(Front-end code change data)
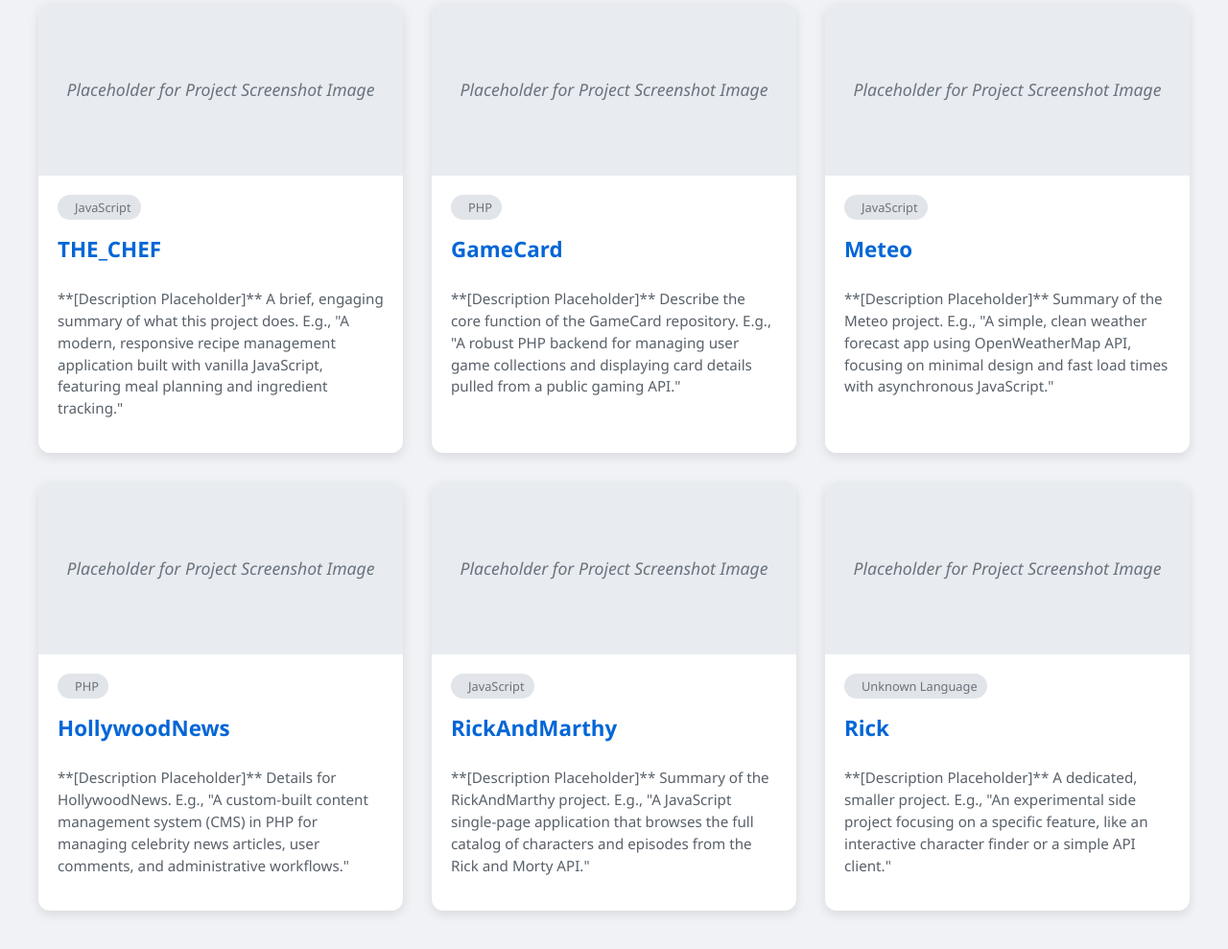
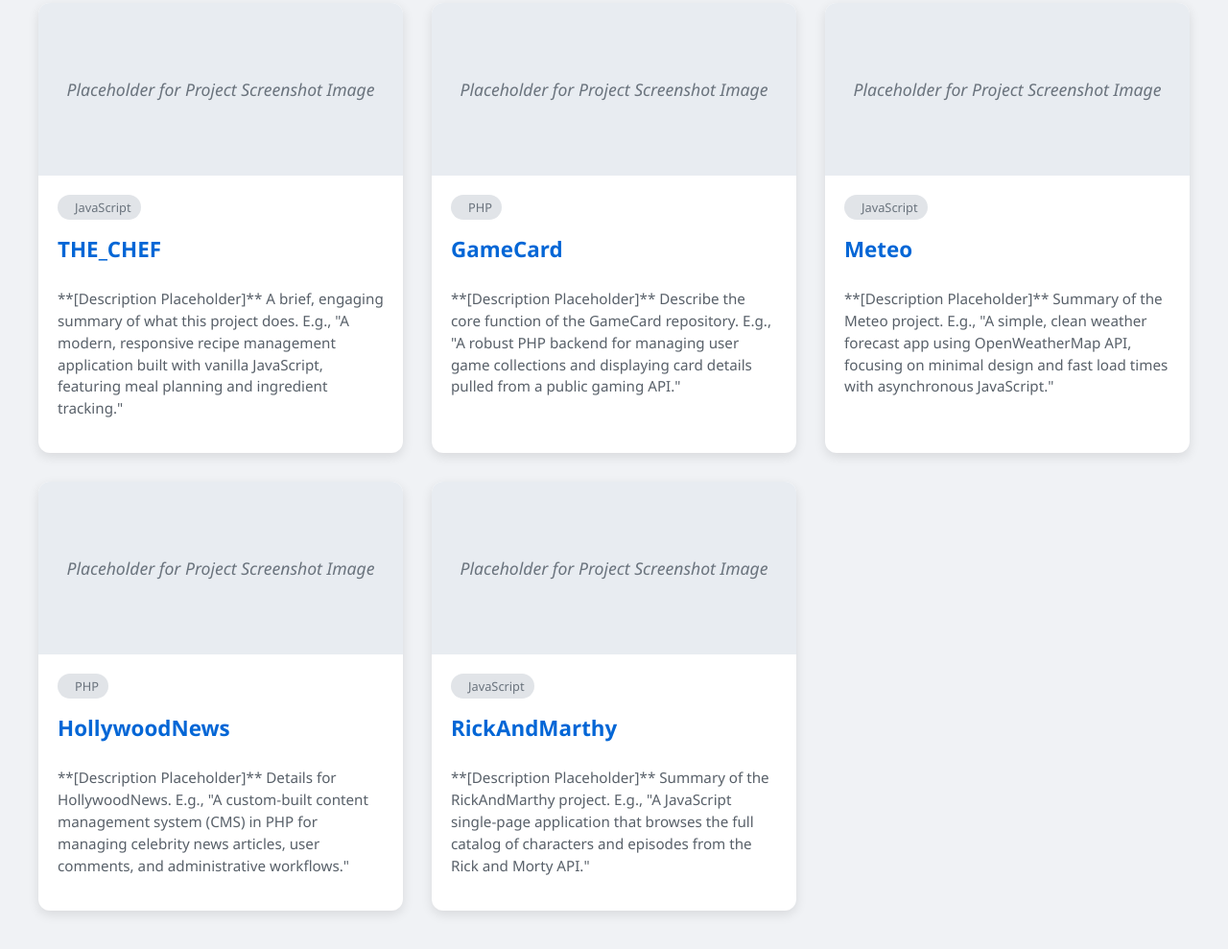
Before and after one commit to Paul-Elliot/paul-elliot.github.io, a plain HTML site: page index.html in a window 1280 px wide. Shown: the part 133-1122 px from the top of the page at 96% size. Drawn offline with Linux system fonts and the light colour scheme.

Commit message:
Update index.html

```diff
--- a/index.html
+++ b/index.html
@@ -199,23 +199,8 @@
                     </p>
                 </div>
             </div>
-
-            <div class="project-card">
-                <div class="project-image">
-                    <p>Placeholder for Project Screenshot Image</p>
-                </div>
-                <div class="project-content">
-                    <span class="language-tag">
-                        <i class="fas fa-code lang-unknown"></i> Unknown Language
-                    </span>
-                    <h2>Rick</h2>
-                    <p class="description">
-                        **[Description Placeholder]** A dedicated, smaller project. E.g., "An experimental side project focusing on a specific feature, like an interactive character finder or a simple API client."
-                    </p>
-                </div>
-            </div>
-
         </div>
     </div>
 </body>
+
 </html>
```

● What to do
Give back all of the data exactly, but not the pictures.

● Exercise solution
Before and after one commit to Paul-Elliot/paul-elliot.github.io, a plain HTML site: page index.html in a window 1280 px wide. Shown: the part 133-1122 px from the top of the page at 96% size. Drawn offline with Linux system fonts and the light colour scheme.

Commit message:
Update index.html

```diff
--- a/index.html
+++ b/index.html
@@ -199,23 +199,8 @@
                     </p>
                 </div>
             </div>
-
-            <div class="project-card">
-                <div class="project-image">
-                    <p>Placeholder for Project Screenshot Image</p>
-                </div>
-                <div class="project-content">
-                    <span class="language-tag">
-                        <i class="fas fa-code lang-unknown"></i> Unknown Language
-                    </span>
-                    <h2>Rick</h2>
-                    <p class="description">
-                        **[Description Placeholder]** A dedicated, smaller project. E.g., "An experimental side project focusing on a specific feature, like an interactive character finder or a simple API client."
-                    </p>
-                </div>
-            </div>
-
         </div>
     </div>
 </body>
+
 </html>
```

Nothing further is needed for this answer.